Back into training post surgery by Jack Davies

It’s been a while between drinks. Almost three years since I last wrote for Runner’s Tribe.

Damaged cartilage from the bone spurs
Damaged cartilage from the bone spurs

On April 10th, 2015, I had surgery to remove bone spurs that had grown in my first MTP joint. A successful procedure that fixed my injury problems. It came after a period of time off mid 2014, when I first had trouble in the joint. I managed to string some training together to come back for the under 20 3km at Zatopek late 2014. Then to be diagnosed with stress fracture the following week, in my 3rd metatarsal. This was due to compensating my foot strike for the pain in my toe, taking off on the outside of my foot. I then had 6 weeks of no running, in a moonboot. After the stressie had healed I spent another few weeks of walking/running before starting to seek professional advice about my toe. I saw various sports doctors, podiatrists and surgeons with no positive outlooks, until Ryan Geard got me onto Paul Rice, a specialist surgeon that fixed Ryan’s exact same problem. I also had the help of Steve Moneghetti, who was able to get me in to see Paul months prior to his next available appointment. From there, he operated on me a week later, a cheilectomy to remove the bone spurs and promote scar tissue formation to act as cartilage.

After rehab, it wasn’t until July until I could string a week of short jogs together, meaning the previous 12 months consisted of 3 months of interrupted training, and I was a long way off being fit.

Coming back to training, I felt I needed a change, not only to try something different post-injuries, but to lift my motivation. I commenced training under Tim O’Shaughnessy. Although I’m based in Ballarat, a thriving metropolis of provincial Victoria, I see him 1-2 times a week, completing my Tuesday aerobic session in Melbourne, with a great training group. Tim, Paul Rice and myself agreed to increase my training with great caution, increasing my weekly mileage by a few km’s here and there and not rushing into high intensity sessions. The slow build up of training load was accompanied with specific gym programs, which I complete at IronOak Australia and regular physio consults, which I continue to maintain. It can be a tedious process but after the long time out, it allowed my body to adapt to the training and get fit slowly. Even now, I keep a close eye on the mileage I’m doing to keep it as consistent as possible, increasing and decreasing where necessary. Thanks to the boys who gave me a Garmin for my 21st, Strava makes it easier to keep track of this.
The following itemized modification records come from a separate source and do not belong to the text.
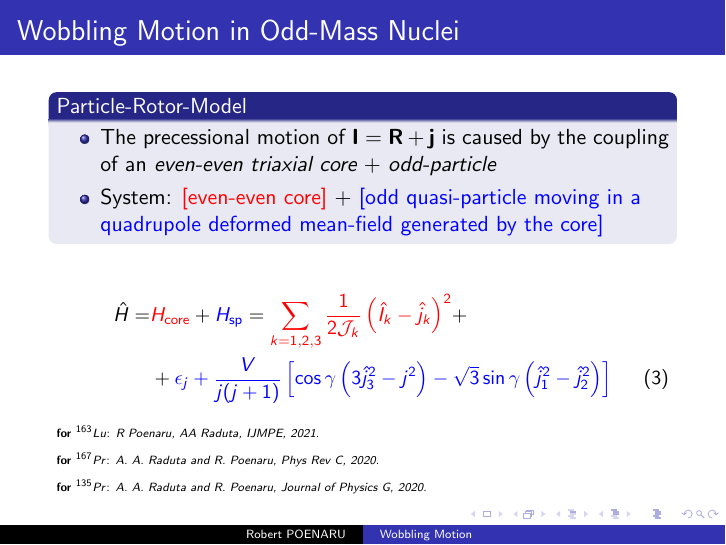
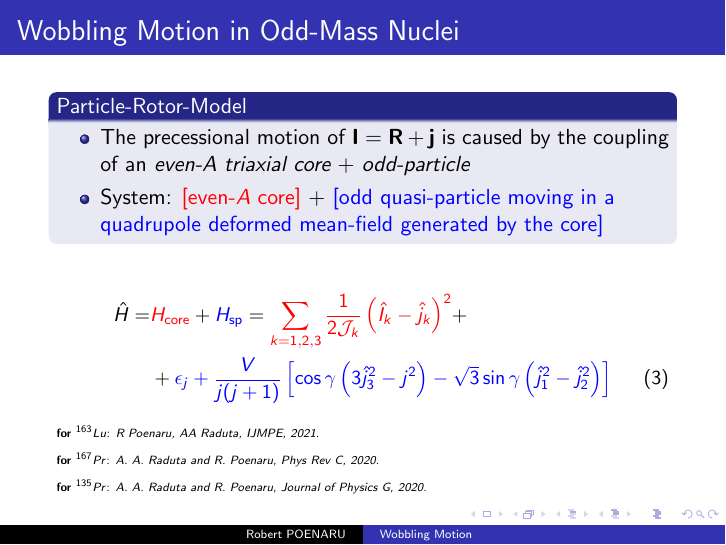
Before and after one commit to basavyr/Annual-Session-2022, LaTeX slides (Presentation/main.tex): page 13 of 19. Compiled offline with pdfLaTeX.

Commit message:
fix typo

```diff
--- a/Presentation/main.tex
+++ b/Presentation/main.tex
@@ -302,9 +302,9 @@
   \frametitle{Wobbling Motion in Odd-Mass Nuclei}
   \begin{block}{Particle-Rotor-Model}
     \begin{itemize}
-      \item The precessional motion of $\mathbf{I}=\mathbf{R}+\mathbf{j}$ is caused by the coupling of an \emph{even-even triaxial core} + \emph{odd-particle}
+      \item The precessional motion of $\mathbf{I}=\mathbf{R}+\mathbf{j}$ is caused by the coupling of an \emph{even-$A$ triaxial core} + \emph{odd-particle}
       % \item The odd nucleon drives the system to large deformations ($\gamma$) and it stabilizes the shape
-      \item System: {\color{red}[even-even core]} + {\color{blue}[odd quasi-particle moving in a quadrupole deformed mean-field generated by the core]}
+      \item System: {\color{red}[even-$A$ core]} + {\color{blue}[odd quasi-particle moving in a quadrupole deformed mean-field generated by the core]}
     \end{itemize}
   \end{block}
   {\small
```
I finished 2015 with a few okay results, for where I was at. To get through the first few months of training post-surgery was the main thing. Although it’s not my preferred event, I went on to only race 1500m and Mile races for the remainder of the track season, until April. This allowed me to train through the races, keeping my mileage up, without tapering or needing days to recover after what I would have needed for a 5 or 10km race. I ran some of the VAL pro season, including the Herb Hedemann Mile at Stawell Gift, and was lucky enough to come away with a few wins, to accompany a 1500m PB at a miler’s club meet.

Trinity Gift win.
Trinity Gift win.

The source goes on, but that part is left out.